PROBLEM STATEMENT: Once you have read the entries below, write them all out again exactly.

Start of DATA FOR THIS EXERCISE

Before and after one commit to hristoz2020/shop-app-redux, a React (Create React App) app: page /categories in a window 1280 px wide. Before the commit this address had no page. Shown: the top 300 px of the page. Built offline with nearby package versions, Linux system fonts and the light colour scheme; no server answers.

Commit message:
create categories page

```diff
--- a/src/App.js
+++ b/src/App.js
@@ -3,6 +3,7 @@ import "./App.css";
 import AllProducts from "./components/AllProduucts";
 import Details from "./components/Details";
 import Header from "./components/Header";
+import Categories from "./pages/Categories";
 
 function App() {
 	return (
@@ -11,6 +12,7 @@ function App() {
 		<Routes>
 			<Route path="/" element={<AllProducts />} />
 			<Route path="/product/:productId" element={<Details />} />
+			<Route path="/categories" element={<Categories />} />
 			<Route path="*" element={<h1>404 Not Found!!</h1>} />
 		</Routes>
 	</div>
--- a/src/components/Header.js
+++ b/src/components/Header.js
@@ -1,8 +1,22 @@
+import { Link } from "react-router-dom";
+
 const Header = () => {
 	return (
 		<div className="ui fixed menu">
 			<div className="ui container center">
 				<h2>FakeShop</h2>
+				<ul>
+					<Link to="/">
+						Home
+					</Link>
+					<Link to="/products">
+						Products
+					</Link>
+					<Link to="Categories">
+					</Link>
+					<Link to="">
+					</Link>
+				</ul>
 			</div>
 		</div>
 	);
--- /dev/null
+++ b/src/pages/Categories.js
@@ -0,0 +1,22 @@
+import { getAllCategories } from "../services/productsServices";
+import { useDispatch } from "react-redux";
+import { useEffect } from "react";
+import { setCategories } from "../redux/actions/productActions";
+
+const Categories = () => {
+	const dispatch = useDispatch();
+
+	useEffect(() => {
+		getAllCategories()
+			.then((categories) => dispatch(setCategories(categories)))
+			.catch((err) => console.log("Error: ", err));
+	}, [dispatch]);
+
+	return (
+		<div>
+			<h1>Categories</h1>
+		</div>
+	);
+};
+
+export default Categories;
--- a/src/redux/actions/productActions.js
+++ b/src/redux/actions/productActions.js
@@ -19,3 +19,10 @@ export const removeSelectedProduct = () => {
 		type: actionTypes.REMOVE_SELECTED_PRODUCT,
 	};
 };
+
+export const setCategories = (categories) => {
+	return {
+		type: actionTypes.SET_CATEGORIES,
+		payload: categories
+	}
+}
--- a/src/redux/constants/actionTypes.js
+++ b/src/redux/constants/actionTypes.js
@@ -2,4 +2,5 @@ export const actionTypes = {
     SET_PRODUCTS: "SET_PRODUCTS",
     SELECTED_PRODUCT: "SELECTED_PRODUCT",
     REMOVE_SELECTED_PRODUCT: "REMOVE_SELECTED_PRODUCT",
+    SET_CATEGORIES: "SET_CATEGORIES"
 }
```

End of DATA FOR THIS EXERCISE

EXERCISE RESPONSE:
Before and after one commit to hristoz2020/shop-app-redux, a React (Create React App) app: page /categories in a window 1280 px wide. Before the commit this address had no page. Shown: the top 300 px of the page. Built offline with nearby package versions, Linux system fonts and the light colour scheme; no server answers.

Commit message:
create categories page

```diff
--- a/src/App.js
+++ b/src/App.js
@@ -3,6 +3,7 @@ import "./App.css";
 import AllProducts from "./components/AllProduucts";
 import Details from "./components/Details";
 import Header from "./components/Header";
+import Categories from "./pages/Categories";
 
 function App() {
 	return (
@@ -11,6 +12,7 @@ function App() {
 		<Routes>
 			<Route path="/" element={<AllProducts />} />
 			<Route path="/product/:productId" element={<Details />} />
+			<Route path="/categories" element={<Categories />} />
 			<Route path="*" element={<h1>404 Not Found!!</h1>} />
 		</Routes>
 	</div>
--- a/src/components/Header.js
+++ b/src/components/Header.js
@@ -1,8 +1,22 @@
+import { Link } from "react-router-dom";
+
 const Header = () => {
 	return (
 		<div className="ui fixed menu">
 			<div className="ui container center">
 				<h2>FakeShop</h2>
+				<ul>
+					<Link to="/">
+						Home
+					</Link>
+					<Link to="/products">
+						Products
+					</Link>
+					<Link to="Categories">
+					</Link>
+					<Link to="">
+					</Link>
+				</ul>
 			</div>
 		</div>
 	);
--- /dev/null
+++ b/src/pages/Categories.js
@@ -0,0 +1,22 @@
+import { getAllCategories } from "../services/productsServices";
+import { useDispatch } from "react-redux";
+import { useEffect } from "react";
+import { setCategories } from "../redux/actions/productActions";
+
+const Categories = () => {
+	const dispatch = useDispatch();
+
+	useEffect(() => {
+		getAllCategories()
+			.then((categories) => dispatch(setCategories(categories)))
+			.catch((err) => console.log("Error: ", err));
+	}, [dispatch]);
+
+	return (
+		<div>
+			<h1>Categories</h1>
+		</div>
+	);
+};
+
+export default Categories;
--- a/src/redux/actions/productActions.js
+++ b/src/redux/actions/productActions.js
@@ -19,3 +19,10 @@ export const removeSelectedProduct = () => {
 		type: actionTypes.REMOVE_SELECTED_PRODUCT,
 	};
 };
+
+export const setCategories = (categories) => {
+	return {
+		type: actionTypes.SET_CATEGORIES,
+		payload: categories
+	}
+}
--- a/src/redux/constants/actionTypes.js
+++ b/src/redux/constants/actionTypes.js
@@ -2,4 +2,5 @@ export const actionTypes = {
     SET_PRODUCTS: "SET_PRODUCTS",
     SELECTED_PRODUCT: "SELECTED_PRODUCT",
     REMOVE_SELECTED_PRODUCT: "REMOVE_SELECTED_PRODUCT",
+    SET_CATEGORIES: "SET_CATEGORIES"
 }
```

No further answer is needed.